TASK DETAILS: Look through the listing below for the string "Описание". Show each line where it occurs.
»»
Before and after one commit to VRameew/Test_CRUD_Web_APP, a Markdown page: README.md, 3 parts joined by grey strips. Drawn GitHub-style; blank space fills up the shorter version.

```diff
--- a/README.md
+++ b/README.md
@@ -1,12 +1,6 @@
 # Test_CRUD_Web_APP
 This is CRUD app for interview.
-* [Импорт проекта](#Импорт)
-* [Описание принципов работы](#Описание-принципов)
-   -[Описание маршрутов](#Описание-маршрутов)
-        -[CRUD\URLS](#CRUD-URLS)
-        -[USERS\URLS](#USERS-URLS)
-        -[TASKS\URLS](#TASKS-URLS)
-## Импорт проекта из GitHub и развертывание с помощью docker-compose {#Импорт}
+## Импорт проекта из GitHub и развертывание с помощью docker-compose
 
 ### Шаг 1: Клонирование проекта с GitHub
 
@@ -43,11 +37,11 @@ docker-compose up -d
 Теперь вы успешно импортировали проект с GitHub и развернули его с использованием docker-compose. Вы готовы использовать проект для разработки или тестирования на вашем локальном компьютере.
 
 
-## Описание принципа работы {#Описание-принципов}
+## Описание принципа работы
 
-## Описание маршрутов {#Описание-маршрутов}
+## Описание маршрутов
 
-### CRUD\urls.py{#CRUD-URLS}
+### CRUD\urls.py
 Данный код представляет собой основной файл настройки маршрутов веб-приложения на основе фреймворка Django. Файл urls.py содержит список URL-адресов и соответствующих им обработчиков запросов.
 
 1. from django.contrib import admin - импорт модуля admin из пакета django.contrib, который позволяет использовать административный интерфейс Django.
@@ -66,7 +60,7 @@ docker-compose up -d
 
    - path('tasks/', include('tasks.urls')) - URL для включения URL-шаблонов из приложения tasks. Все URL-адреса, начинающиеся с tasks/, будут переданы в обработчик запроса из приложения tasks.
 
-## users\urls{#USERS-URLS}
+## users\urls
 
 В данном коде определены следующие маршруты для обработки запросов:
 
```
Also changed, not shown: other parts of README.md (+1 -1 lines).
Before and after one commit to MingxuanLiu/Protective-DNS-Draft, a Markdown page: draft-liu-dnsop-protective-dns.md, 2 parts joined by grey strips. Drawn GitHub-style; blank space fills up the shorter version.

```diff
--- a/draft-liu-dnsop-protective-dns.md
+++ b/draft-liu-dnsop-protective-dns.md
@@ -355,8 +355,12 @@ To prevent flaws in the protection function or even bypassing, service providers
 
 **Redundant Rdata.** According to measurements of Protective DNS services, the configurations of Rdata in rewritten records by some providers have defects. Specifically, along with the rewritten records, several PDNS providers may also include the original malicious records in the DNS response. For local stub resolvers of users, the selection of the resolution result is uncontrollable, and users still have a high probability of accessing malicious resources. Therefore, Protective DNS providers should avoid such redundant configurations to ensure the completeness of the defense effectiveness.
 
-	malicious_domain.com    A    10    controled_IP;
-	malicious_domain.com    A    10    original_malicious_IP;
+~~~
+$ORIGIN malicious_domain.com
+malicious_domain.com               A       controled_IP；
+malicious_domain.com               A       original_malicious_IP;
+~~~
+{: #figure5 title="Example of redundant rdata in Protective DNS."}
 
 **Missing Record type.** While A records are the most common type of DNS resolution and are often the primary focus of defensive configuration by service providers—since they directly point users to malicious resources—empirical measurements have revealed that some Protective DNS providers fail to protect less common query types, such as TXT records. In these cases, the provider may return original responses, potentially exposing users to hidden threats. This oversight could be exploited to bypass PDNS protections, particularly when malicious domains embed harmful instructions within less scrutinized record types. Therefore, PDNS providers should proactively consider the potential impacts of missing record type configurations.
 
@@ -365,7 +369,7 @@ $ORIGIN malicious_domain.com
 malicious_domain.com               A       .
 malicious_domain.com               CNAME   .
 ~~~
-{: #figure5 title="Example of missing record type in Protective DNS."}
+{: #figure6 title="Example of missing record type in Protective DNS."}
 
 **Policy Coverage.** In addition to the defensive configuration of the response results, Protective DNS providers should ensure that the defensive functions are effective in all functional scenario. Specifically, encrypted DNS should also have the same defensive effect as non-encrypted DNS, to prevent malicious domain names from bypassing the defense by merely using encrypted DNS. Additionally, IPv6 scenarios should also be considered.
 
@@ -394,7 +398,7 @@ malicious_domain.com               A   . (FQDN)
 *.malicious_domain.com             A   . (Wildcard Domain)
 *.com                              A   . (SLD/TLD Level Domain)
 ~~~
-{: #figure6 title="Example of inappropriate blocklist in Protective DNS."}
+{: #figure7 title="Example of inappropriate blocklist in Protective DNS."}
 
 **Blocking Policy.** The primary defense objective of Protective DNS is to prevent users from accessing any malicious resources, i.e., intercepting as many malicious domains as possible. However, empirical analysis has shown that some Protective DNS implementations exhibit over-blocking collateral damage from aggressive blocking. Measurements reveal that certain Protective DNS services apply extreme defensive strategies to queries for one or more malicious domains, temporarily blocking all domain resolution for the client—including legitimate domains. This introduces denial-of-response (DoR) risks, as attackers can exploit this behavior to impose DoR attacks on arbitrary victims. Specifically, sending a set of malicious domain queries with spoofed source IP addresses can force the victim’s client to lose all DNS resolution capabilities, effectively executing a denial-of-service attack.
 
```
««
OUTPUT OF THE TASK:
-* [Описание принципов работы](#Описание-принципов)
-   -[Описание маршрутов](#Описание-маршрутов)
-## Описание принципа работы {#Описание-принципов}
+## Описание принципа работы
-## Описание маршрутов {#Описание-маршрутов}
+## Описание маршрутов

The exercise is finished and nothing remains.